→ **WORK REQUIRED**:
Using the entries that follow, give only the number of lines with the word "оптимальных" in them.

[Structured diff data]

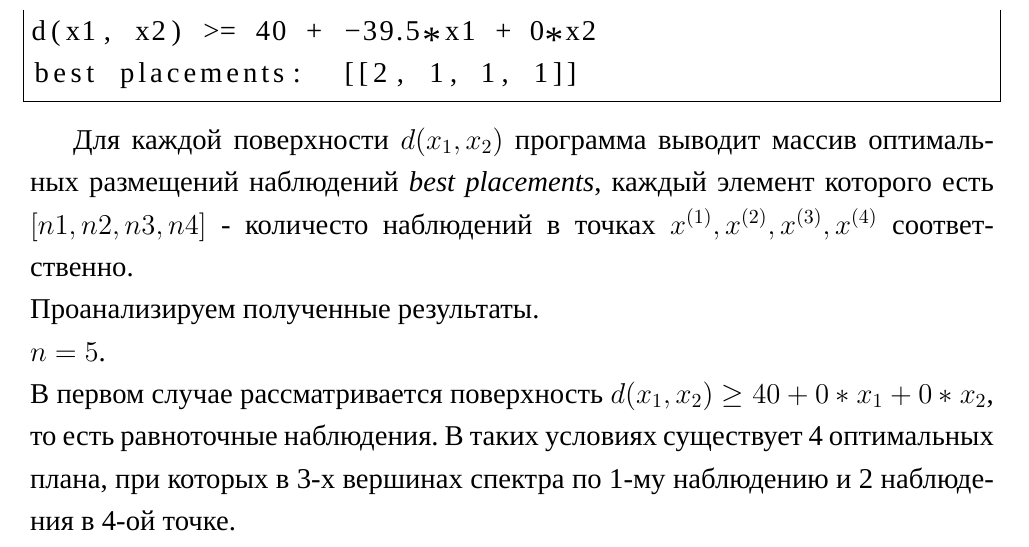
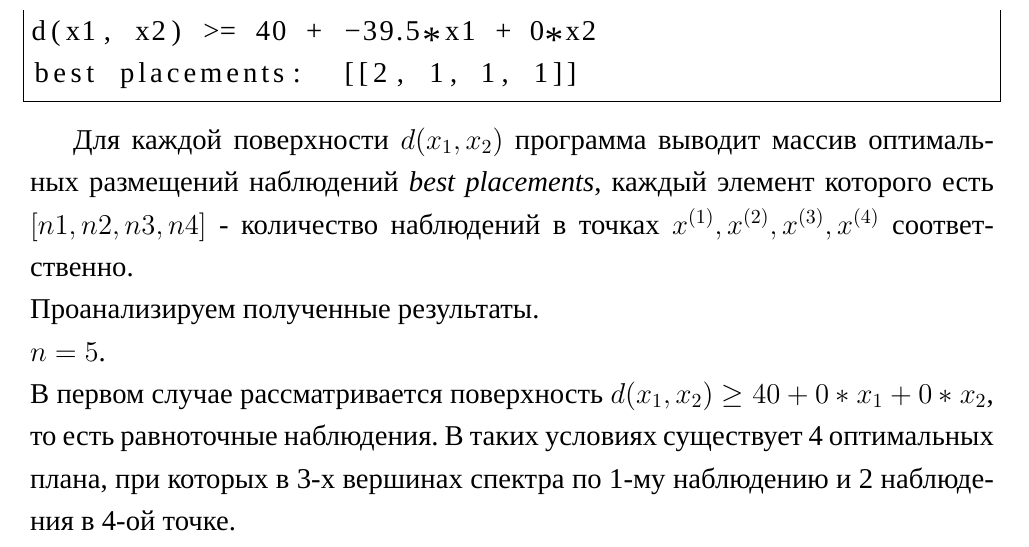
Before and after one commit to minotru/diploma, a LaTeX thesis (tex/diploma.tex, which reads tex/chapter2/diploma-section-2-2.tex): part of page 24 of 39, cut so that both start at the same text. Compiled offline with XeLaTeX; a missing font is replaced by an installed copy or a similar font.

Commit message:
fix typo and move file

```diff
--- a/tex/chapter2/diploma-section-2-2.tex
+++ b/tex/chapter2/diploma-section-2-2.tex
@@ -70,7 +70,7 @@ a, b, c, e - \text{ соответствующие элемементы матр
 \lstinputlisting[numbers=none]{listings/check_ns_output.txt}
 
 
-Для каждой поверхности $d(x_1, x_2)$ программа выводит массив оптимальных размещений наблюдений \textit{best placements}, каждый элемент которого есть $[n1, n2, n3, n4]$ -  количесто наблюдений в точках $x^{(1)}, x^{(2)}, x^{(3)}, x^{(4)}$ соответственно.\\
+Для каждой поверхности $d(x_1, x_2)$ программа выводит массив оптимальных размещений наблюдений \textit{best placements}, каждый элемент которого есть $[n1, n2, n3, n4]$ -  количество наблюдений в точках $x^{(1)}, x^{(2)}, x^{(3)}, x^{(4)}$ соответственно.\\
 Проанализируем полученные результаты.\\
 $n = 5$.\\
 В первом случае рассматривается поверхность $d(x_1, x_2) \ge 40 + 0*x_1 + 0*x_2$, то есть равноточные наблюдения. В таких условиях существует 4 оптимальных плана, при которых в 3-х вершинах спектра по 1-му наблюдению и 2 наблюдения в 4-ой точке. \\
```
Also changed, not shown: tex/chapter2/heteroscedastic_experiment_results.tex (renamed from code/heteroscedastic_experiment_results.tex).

→ **ANSWER BOX**:
3